- - Contusion (auricular hematoma)
- - Cellulitis
- - Herpes zoster oticus
- - Allergic angioedema
- - Environmental injuries to the ear
- Ear canal
- - Otitis externa
- - Malignant otitis externa
- - Contact dermatitis
- - Furuncle
- - Foreign body
- - Cerumen impaction
- - Tumor
- Middle and inner ear
- - Acute otitis media (AOM)
- - Complications of AOM
- - Otitis media with effusion (OME)
- - Cholesteatoma
- - Traumatic tympanic membrane (TM) perforation
- - Traumatic disruption of the ossicles or inner ear
- - Hemotympanum
- - Basilar skull fracture
- Secondary otalgia
- - Auricular lymphadenopathy or lymphadenitis
- - Parotitis
- - Temporal mandibular joint (TMJ) dysfunction syndrome
- - Facial nerve (Bells) palsy
- - Oropharyngeal infections
- - Sinusitis
- - Cervical spine injury
- PHYSICAL EXAMINATION
- External ear
- Auditory canal and middle ear
- Sources of secondary otalgia
- ANCILLARY STUDIES
- The critically ill patient
- Ear pain in the trauma patient
- Nontraumatic ear pain
- - External ear disease
- - Tragal motion tenderness
- - Auditory canal mass
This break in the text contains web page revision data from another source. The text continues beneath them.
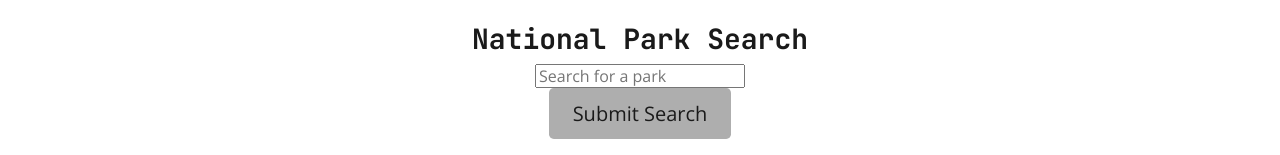
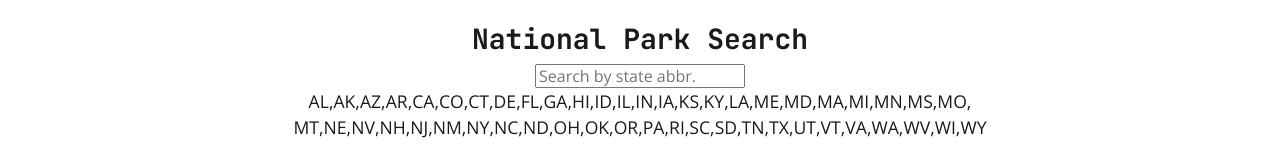
Before and after one commit to scrosa22/parks-with-pals, a React (Create React App) app in the folder client/: page /Home in a window 1280 px wide. Shown: the part 621-776 px from the top of the page. Built offline with nearby package versions, Linux system fonts and the light colour scheme.

Commit message:
updating search bar

```diff
--- a/client/src/components/ParkSearch/index.js
+++ b/client/src/components/ParkSearch/index.js
@@ -58,8 +58,12 @@
                 onChange={(e) => setSearchInput(e.target.value)}
                 type="text"
                 size="lg"
-                placeholder="Search for a park"
+                placeholder="Search by state abbr."
               />
+            </Col>
+            <Col>
+              <p>AL,AK,AZ,AR,CA,CO,CT,DE,FL,GA,HI,ID,IL,IN,IA,KS,KY,LA,ME,MD,MA,MI,MN,MS,MO,<br>
+              </br>MT,NE,NV,NH,NJ,NM,NY,NC,ND,OH,OK,OR,PA,RI,SC,SD,TN,TX,UT,VT,VA,WA,WV,WI,WY</p>
             </Col>
             <Col>
               <Button type="submit" variant="success" size="lg">
```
- - Middle ear disease
- Secondary causes of otalgia
- INFORMATION FOR PATIENTS